Once Blockbuster decided to compete with Netflix head on, I decided to initiate on Netflix with a sell rating. I think that although Netflix has a fine service, and is best in class, its future growth will depend upon adding customers who don’t appreciate that it has more satisfied employees than does Blockbuster. People unfamiliar with both services are likely to choose based upon price, and Blockbuster’s service is cheaper by $3 per month.
Also, Blockbuster has a huge cost advantage over Netflix. Once Blockbuster migrates fulfillment to the store level, it will save approximately $5 per customer per month in inventory costs. That is because it is cheaper to fulfill online rental requests from a large inventory of brick and mortar movies than it is with dedicated DCs used by Netflix.

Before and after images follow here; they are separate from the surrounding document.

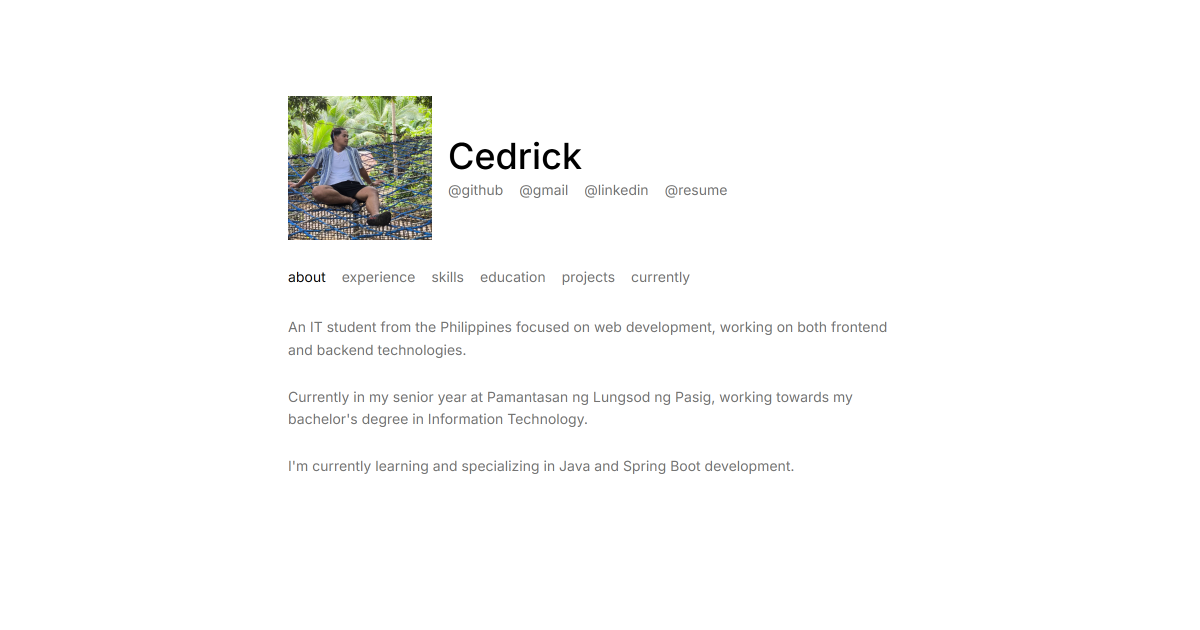
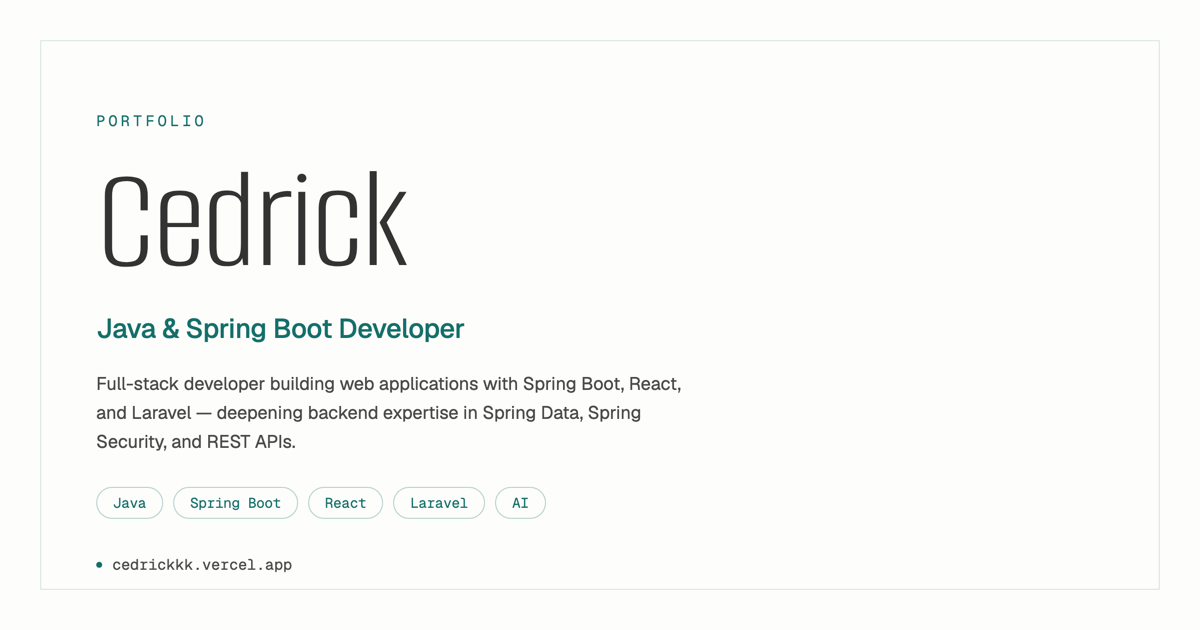
feat: enhance SEO and social sharing with structured data and meta tags

diff --git a/src/lib/seo.ts b/src/lib/seo.ts
@@ -1,10 +1,27 @@
 export const siteConfig = {
   name: "John Cedric Panti",
+  shortName: "Cedrickkk",
   title: "Cedrickkk - Java & Spring Boot Developer",
   description:
     "Full-stack developer specializing in Java, JavaScript, and PHP. Building web applications with Spring Boot, React, and Laravel. Currently deepening expertise in backend development with Spring Data, Spring Security, and REST APIs.",
   url: "https://cedrickkk.vercel.app",
   ogImage: "/og.png",
+  ogImageAlt: "John Cedric Panti (Cedrickkk) — Java & Spring Boot Developer",
+  ogImageWidth: 1200,
+  ogImageHeight: 630,
+  locale: "en_US",
+  twitterHandle: "",
+  keywords: [
+    "John Cedric Panti",
+    "Cedrickkk",
+    "Java Developer",
+    "Spring Boot Developer",
+    "Full-stack Developer",
+    "React Developer",
+    "Laravel Developer",
+    "Backend Developer Philippines",
+    "Software Developer Portfolio",
+  ],
 };
 
 type PageSeo = {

In terms of Amazon, they want the best deal that they can strike, and have a history of partnering with the best in class brick and mortar stores (Toys R Us and Target?). My understanding is that they spoke several months ago with Netflix, and couldn’t work anything out.
I have never said that Antioco’s compensation is comparable to other retail CEOs. Instead, I said that it works out to $10 million or so per year over a multi-year period, and is reasonable given that if h
e succeeds, his shareholders will benefit by $180 million for every dollar in share appreciation. The comp package was disclosed in SEC filings in September at the time of the split off. The layoffs have not yet occurred, but were announced by Blockbuster back in February or March.
My overall thesis on Netflix is that it will have difficulty competing with Blockbuster because it doesn’t make money at its current level of subscribers. Blockbuster does make money. Netflix has $140 million of cash, but if it chooses to compete with Blockbuster on price, it will see that cash erode at a rate of $9 million per month once it cuts price by $3. I’m betting that it will cut price.
IF Netflix maintains pricing and continues to grow, I will rethink my thesis.
By the way, please note that Blockbuster stock didn’t react at all to the Fitch downgrade.
Update: Slashdot picked up the story today.